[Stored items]
+-------+
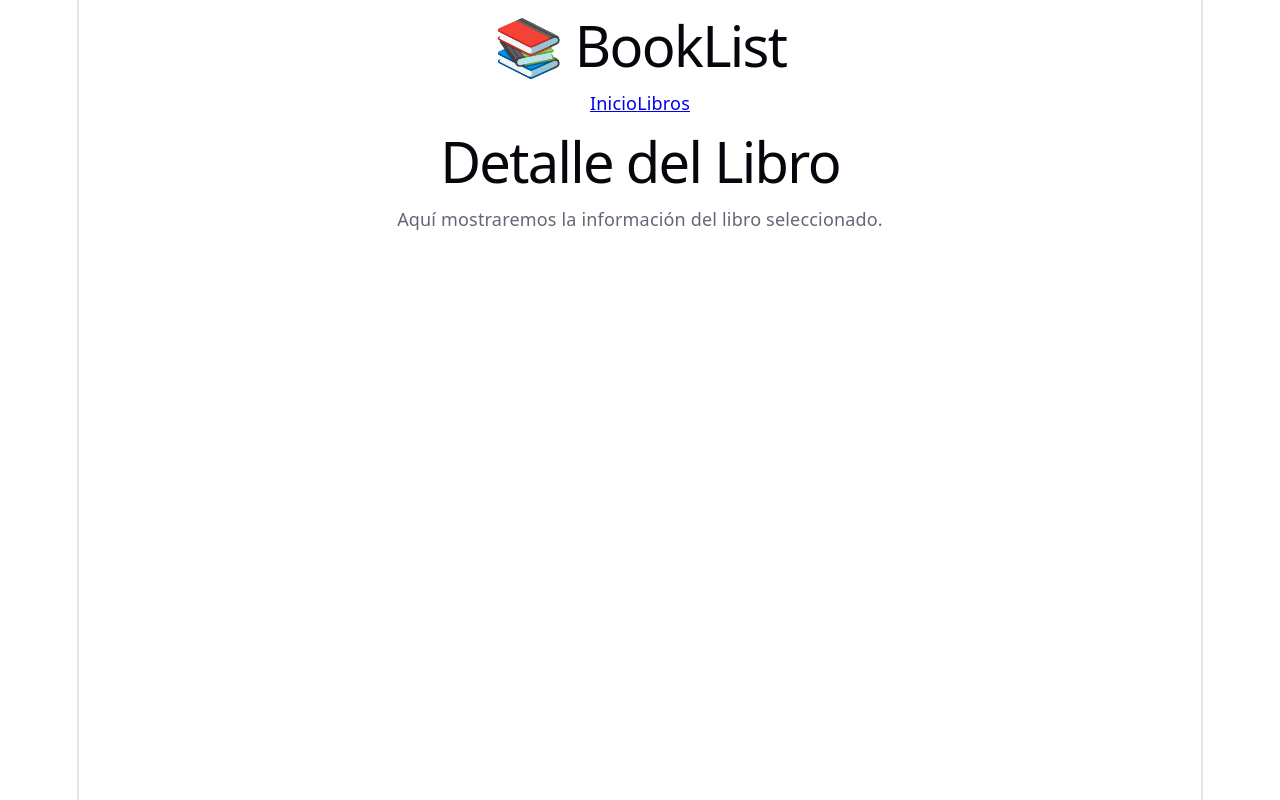
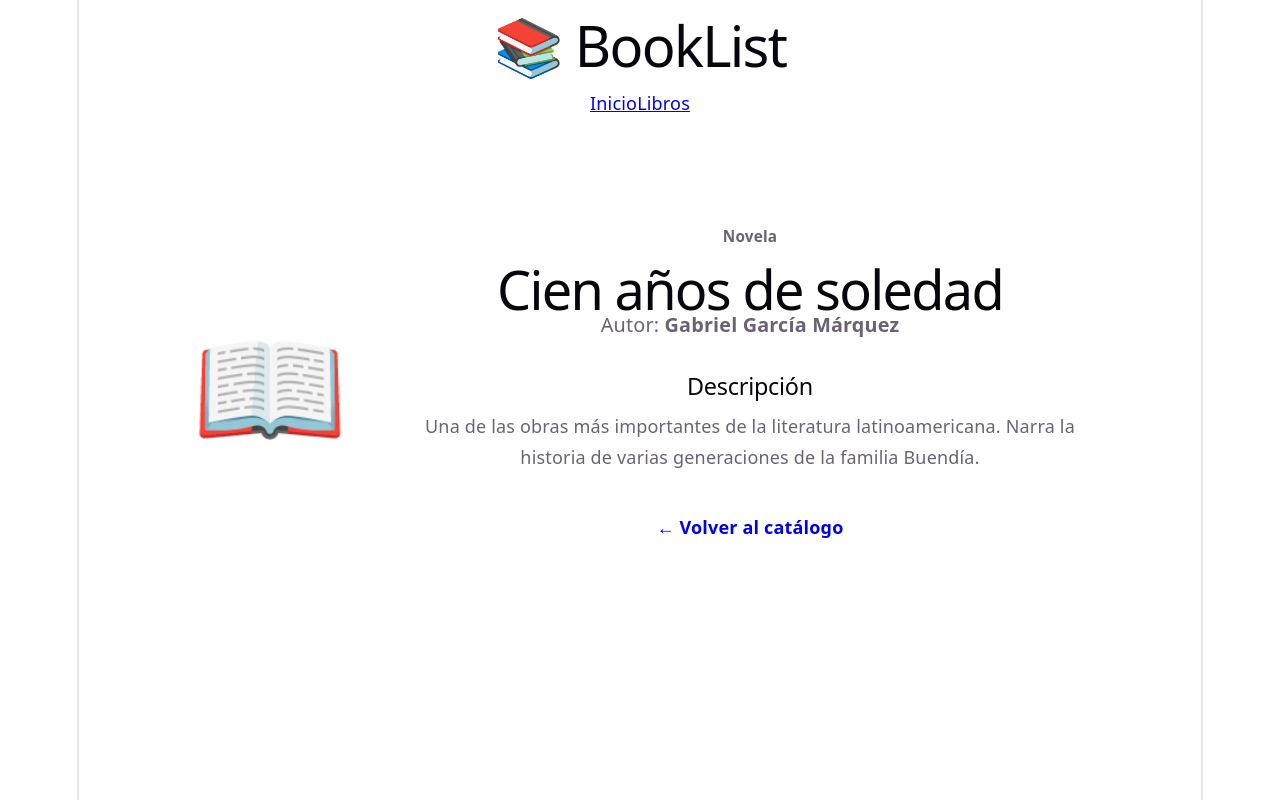
Before and after one commit to zickojavier-art/BookList, a Vue app: page /libros/1 in a window 1280 px wide. Built offline with nearby package versions, Linux system fonts and the light colour scheme.

Commit message:
feat: agregar detalle de libro con ruta dinamica

```diff
--- /dev/null
+++ b/src/data/libros.js
@@ -0,0 +1,26 @@
+export const libros = [
+  {
+    id: 1,
+    titulo: "Cien años de soledad",
+    autor: "Gabriel García Márquez",
+    categoria: "Novela",
+    descripcion:
+      "Una de las obras más importantes de la literatura latinoamericana. Narra la historia de varias generaciones de la familia Buendía."
+  },
+  {
+    id: 2,
+    titulo: "El principito",
+    autor: "Antoine de Saint-Exupéry",
+    categoria: "Fantasía",
+    descripcion:
+      "Un clásico de la literatura que cuenta el encuentro entre un piloto y un pequeño príncipe proveniente de otro planeta."
+  },
+  {
+    id: 3,
+    titulo: "1984",
+    autor: "George Orwell",
+    categoria: "Distopía",
+    descripcion:
+      "Una novela distópica que presenta una sociedad controlada por un régimen totalitario y vigilada constantemente."
+  }
+];
--- a/src/router/index.js
+++ b/src/router/index.js
@@ -18,11 +18,11 @@ const routes = [
   },
 
   {
-    path: '/libros/:id',
-    name: 'detalle-libro',
-    component: DetalleLibro,
-    props: true
-  }
+  path: "/libros/:id",
+  name: "detalle-libro",
+  component: () => import("../views/DetalleLibro.vue"),
+  props: true,
+},
 ]
 
 const router = createRouter({
--- a/src/views/DetalleLibro.vue
+++ b/src/views/DetalleLibro.vue
@@ -1,13 +1,143 @@
 <template>
-  <section>
-    <h1>Detalle del Libro</h1>
+  <section class="detalle">
+    <div v-if="libro" class="detalle-card">
+      <div class="icono">📖</div>
 
-    <p>Aquí mostraremos la información del libro seleccionado.</p>
+      <div class="contenido">
+        <span class="categoria">
+          {{ libro.categoria }}
+        </span>
+
+        <h1>{{ libro.titulo }}</h1>
+
+        <p class="autor">
+          Autor: <strong>{{ libro.autor }}</strong>
+        </p>
+
+        <div class="descripcion">
+          <h2>Descripción</h2>
+          <p>{{ libro.descripcion }}</p>
+        </div>
+
+        <RouterLink to="/libros" class="volver">
+          ← Volver al catálogo
+        </RouterLink>
+      </div>
+    </div>
+
+    <div v-else class="no-encontrado">
+      <h1>Libro no encontrado</h1>
+
+      <p>El libro que buscas no existe en nuestro catálogo.</p>
+
+      <RouterLink to="/libros" class="volver">
+        ← Volver al catálogo
+      </RouterLink>
+    </div>
   </section>
 </template>
 
 <script>
+import { libros } from "../data/libros.js";
+
 export default {
   name: "DetalleLibro",
+
+  props: {
+    id: {
+      type: String,
+      required: true,
+    },
+  },
+
+  computed: {
+    libro() {
+      return libros.find((libro) => libro.id === Number(this.id));
+    },
+  },
 };
 </script>
+
+<style scoped>
+.detalle {
+  max-width: 1000px;
+  margin: 0 auto;
+  padding: 60px 20px;
+}
+
+.detalle-card {
+  display: flex;
+  gap: 40px;
+  padding: 40px;
+  border-radius: 20px;
+}
+
+.icono {
+  font-size: 7rem;
+  display: flex;
+  align-items: center;
+  justify-content: center;
+  min-width: 180px;
+}
+
+.contenido {
+  flex: 1;
+}
+
+.categoria {
+  display: inline-block;
+  padding: 7px 14px;
+  border-radius: 20px;
+  font-size: 0.85rem;
+  font-weight: bold;
+}
+
+h1 {
+  font-size: 3rem;
+  margin: 20px 0 10px;
+}
+
+.autor {
+  font-size: 1.1rem;
+  margin-bottom: 35px;
+}
+
+.descripcion h2 {
+  font-size: 1.3rem;
+  margin-bottom: 10px;
+}
+
+.descripcion p {
+  line-height: 1.7;
+}
+
+.volver {
+  display: inline-block;
+  margin-top: 30px;
+  padding: 12px 20px;
+  border-radius: 8px;
+  text-decoration: none;
+  font-weight: bold;
+}
+
+.no-encontrado {
+  text-align: center;
+  padding: 100px 20px;
+}
+
+@media (max-width: 700px) {
+  .detalle-card {
+    flex-direction: column;
+    padding: 25px;
+  }
+
+  .icono {
+    min-width: auto;
+    font-size: 5rem;
+  }
+
+  h1 {
+    font-size: 2.2rem;
+  }
+}
+</style>
--- a/src/views/ListaLibros.vue
+++ b/src/views/ListaLibros.vue
@@ -31,7 +31,7 @@
 <script>
 import Libro from "../components/Libro.vue";
 import FormularioLibro from "../components/FormularioLibro.vue";
-
+import { libros } from "../data/libros.js";
 export default {
   name: "ListaLibros",
 
@@ -42,29 +42,9 @@ export default {
 
   data() {
     return {
-      libros: [
-        {
-          id: 1,
-          titulo: "Cien años de soledad",
-          autor: "Gabriel García Márquez",
-          categoria: "Novela",
-        },
-        {
-          id: 2,
-          titulo: "El principito",
-          autor: "Antoine de Saint-Exupéry",
-          categoria: "Fantasía",
-        },
-        {
-          id: 3,
-          titulo: "1984",
-          autor: "George Orwell",
-          categoria: "Distopía",
-        },
-      ],
+      libros: [...libros],
     };
   },
-
   methods: {
     agregarLibro(nuevoLibro) {
       nuevoLibro.id = Date.now();
```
+-------+
Every line that contains the string "class" should be returned from the data.

**YOUR RESPONSE**
+  <section class="detalle">
+    <div v-if="libro" class="detalle-card">
+      <div class="icono">📖</div>
+      <div class="contenido">
+        <span class="categoria">
+        <p class="autor">
+        <div class="descripcion">
+        <RouterLink to="/libros" class="volver">
+    <div v-else class="no-encontrado">
+      <RouterLink to="/libros" class="volver">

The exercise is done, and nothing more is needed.